    And if you're shooting pre-fragmented 40 grainers, well, they probably won't go through more than a couple of layers of gypsum board.

    Cannelured rounds tend to be fmj solids or soft points, and I wouldn't count on 'em breaking up reliably. I'd rather see "dust" rounds specifically made for the job. And you're still going to have to worry about jacket pieces zipping around.

    Now, if it was me, I'd just go with flash bangs, and a suppressed .45.
  11. Hawkmoon

    Hawkmoon Well-Known Member

    It also depends on the weapon. If you can find it, read up on the AR-15 and M193 and M855 ammo on a site called the Ammo Oracle.

    Both the standard military AR rounds tend to break apart at entry. They are not frangible rounds, but it high velocity they tumble on impact, and the centripetal force generated by the tumbling causes the jacket to separate at the cannalure.

    BUT ... (big "but") this is for rounds fired from a standard 20" barrel. Among the complaints about the M4 carbines in the sandbox is that the shorter barrels don't produce sufficient velocity to cause the tumbling and fragmentation. Which means you might as well be shooting .22LR (or maybe .22 magnum). The effect is even worse through an 11-1/2" barrel.

    I would say that article is a bit wide and short of the mark.
  12. 444

    444 Well-Known Member


    That last post was strictly about shooting military ammo. If you are NOT shooting military ammo ........................

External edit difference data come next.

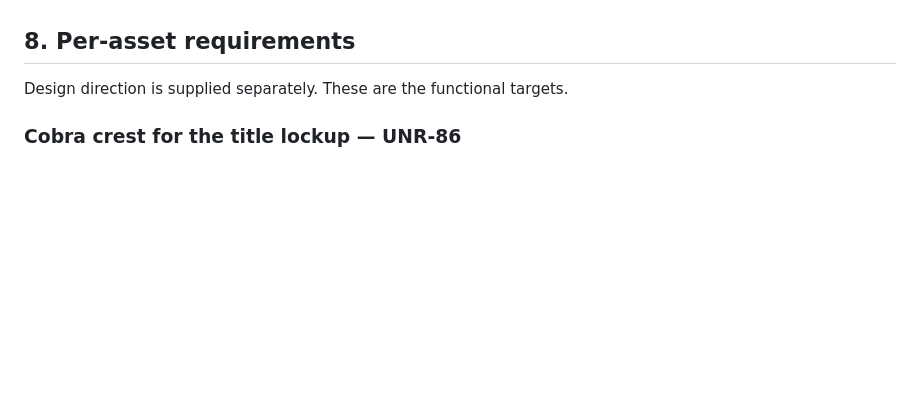
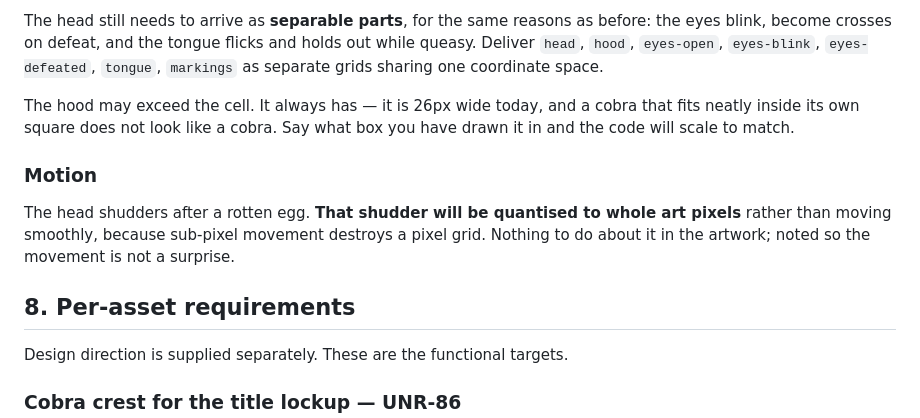
Before and after one commit to karinnielsen/strike-first, a Markdown page: design/ASSET-BRIEF.md, the part around one of its changes. Rendered like a GitHub page; blank space fills up the shorter version.

```diff
--- a/design/ASSET-BRIEF.md
+++ b/design/ASSET-BRIEF.md
@@ -207,3 +289,20 @@ with two tones in it cannot wear a belt.
+The head still needs to arrive as **separable parts**, for the same reasons as
+before: the eyes blink, become crosses on defeat, and the tongue flicks and
+holds out while queasy. Deliver `head`, `hood`, `eyes-open`, `eyes-blink`,
+`eyes-defeated`, `tongue`, `markings` as separate grids sharing one coordinate
+space.
+
+The hood may exceed the cell. It always has — it is 26px wide today, and a
+cobra that fits neatly inside its own square does not look like a cobra. Say
+what box you have drawn it in and the code will scale to match.
+
+### Motion
+
+The head shudders after a rotten egg. **That shudder will be quantised to whole
+art pixels** rather than moving smoothly, because sub-pixel movement destroys a
+pixel grid. Nothing to do about it in the artwork; noted so the movement is not
+a surprise.
+
 ## 8. Per-asset requirements
 
 Design direction is supplied separately. These are the functional targets.
```
Also changed, not shown: other parts of design/ASSET-BRIEF.md (+82 -0 lines).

    I am not trying to be a jerk, but most of the stuff you read on the internet about the 5.56 round is assuming we are ONLY talking about military ammo. They will refer you to pages that discuss the performance of military ammo. If you are not using military ammo then that information is not informing you of anything germaine to you.
    Whether or not a bullet fragments, expands, tumbles etc. is a function of bullet design. A given bullet will perform as designed when it is fired at the design perameters. Military ammo is designed to do certain things at certain velocities just like every other bullet. If the performance you want doesn't occur at the velocity you want, then don't use that bullet. Find a bullet that does what you want it to do.
    For the VAST majority of civilians, military ammunition doesn't do what we need/want it to do for most of our uses. If you want really super accurate ammo, military ball ammo isn't it. If you want violent fragmentation, military ammo isn't what you are looking for. On and on and on. Military ammo is an attempt to do everything the military needs in one bullet. As civilians we don't need one bullet to do it all. We can pick and choose bullets to do whtat we want, and if our needs change we can change bullets or cartridges or weapons.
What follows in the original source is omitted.